DATA SUPPLIED:
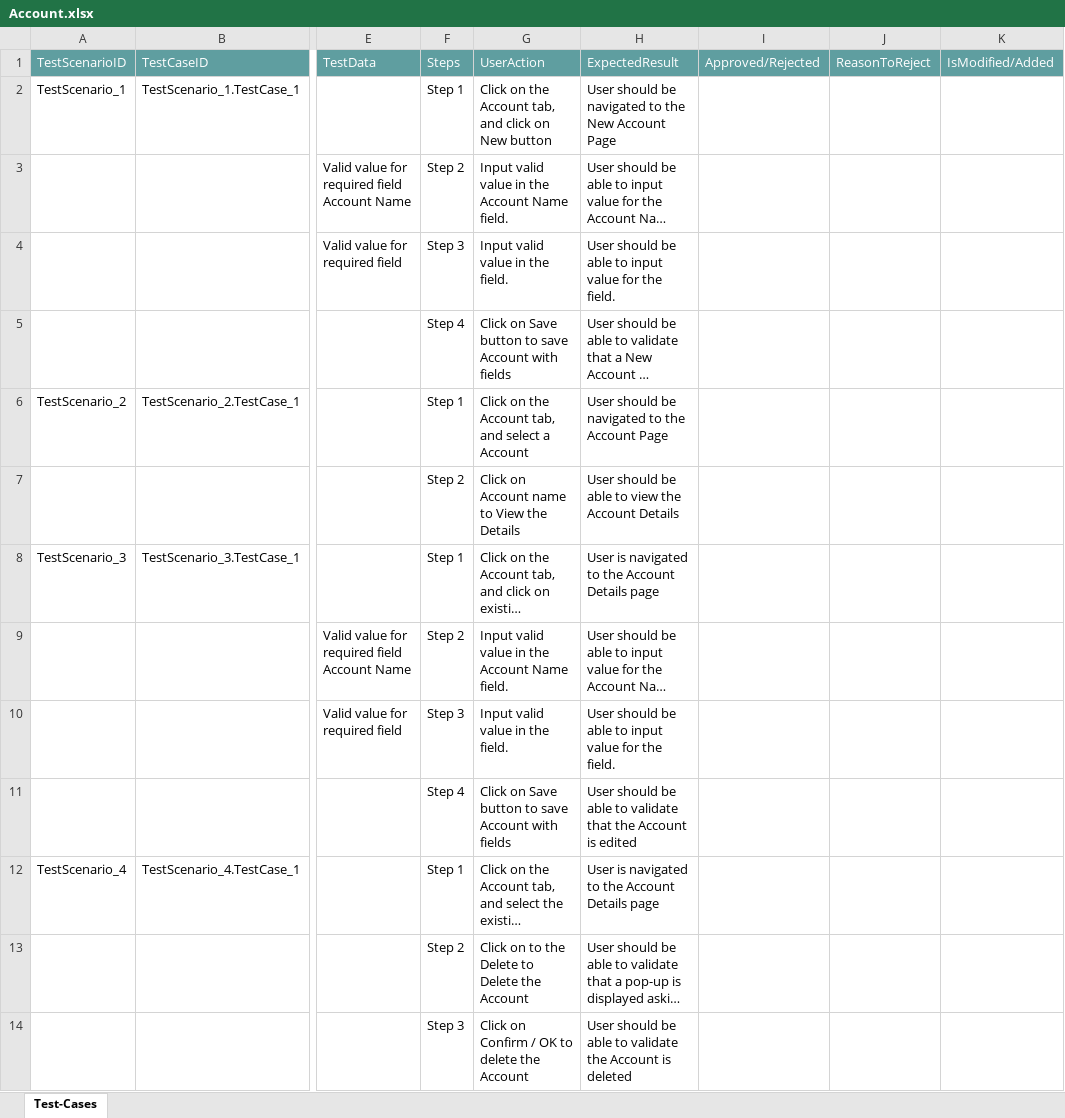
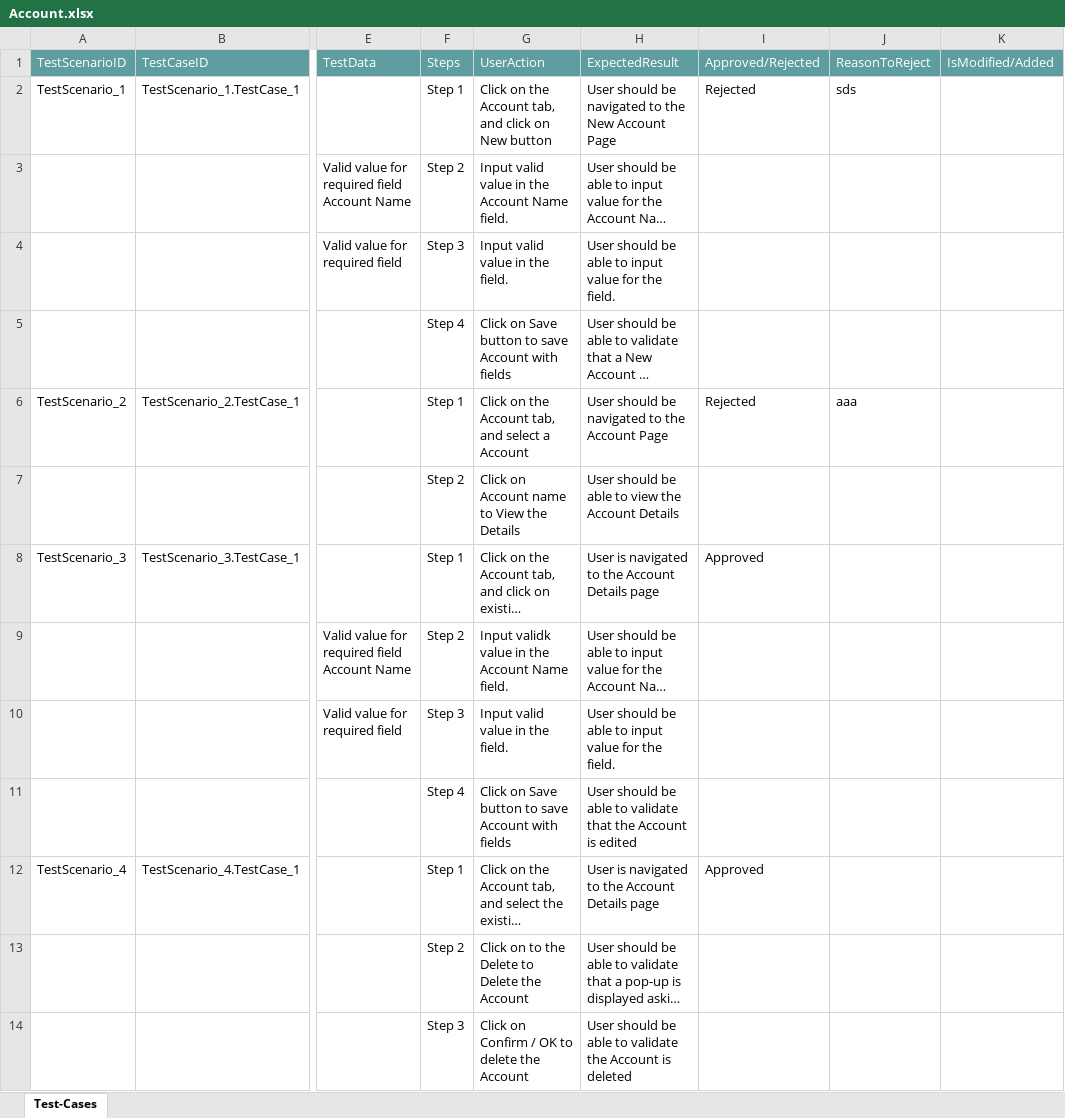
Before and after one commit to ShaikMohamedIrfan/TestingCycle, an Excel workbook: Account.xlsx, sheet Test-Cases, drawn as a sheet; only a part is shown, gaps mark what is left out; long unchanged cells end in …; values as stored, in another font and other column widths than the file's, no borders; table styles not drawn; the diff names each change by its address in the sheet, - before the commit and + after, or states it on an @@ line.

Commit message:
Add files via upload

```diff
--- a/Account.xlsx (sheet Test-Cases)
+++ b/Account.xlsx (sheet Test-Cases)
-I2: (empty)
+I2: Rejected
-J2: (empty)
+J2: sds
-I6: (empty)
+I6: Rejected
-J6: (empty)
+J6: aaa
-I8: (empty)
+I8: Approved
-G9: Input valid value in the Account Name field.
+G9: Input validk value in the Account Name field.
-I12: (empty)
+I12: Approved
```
---
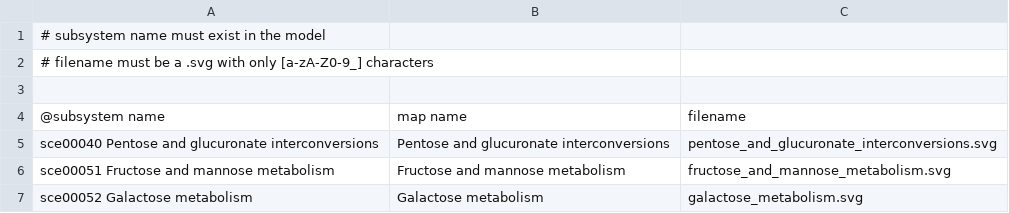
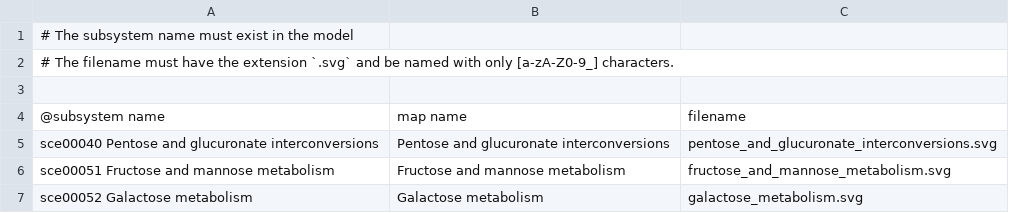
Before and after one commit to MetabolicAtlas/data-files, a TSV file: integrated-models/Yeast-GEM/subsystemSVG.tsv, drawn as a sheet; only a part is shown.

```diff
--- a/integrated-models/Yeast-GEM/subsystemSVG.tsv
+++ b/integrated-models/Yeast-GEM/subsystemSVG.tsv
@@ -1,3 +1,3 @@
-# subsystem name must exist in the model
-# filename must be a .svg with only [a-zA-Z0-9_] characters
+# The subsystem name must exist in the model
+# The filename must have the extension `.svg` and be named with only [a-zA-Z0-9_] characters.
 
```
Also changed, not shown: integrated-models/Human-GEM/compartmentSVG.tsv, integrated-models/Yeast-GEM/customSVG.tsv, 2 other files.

YOUR OBJECTIVE: Show me every line of the entries above that holds "Yeast".

ANSWER FOR THIS EXERCISE:
Before and after one commit to MetabolicAtlas/data-files, a TSV file: integrated-models/Yeast-GEM/subsystemSVG.tsv, drawn as a sheet; only a part is shown.
--- a/integrated-models/Yeast-GEM/subsystemSVG.tsv
+++ b/integrated-models/Yeast-GEM/subsystemSVG.tsv
Also changed, not shown: integrated-models/Human-GEM/compartmentSVG.tsv, integrated-models/Yeast-GEM/customSVG.tsv, 2 other files.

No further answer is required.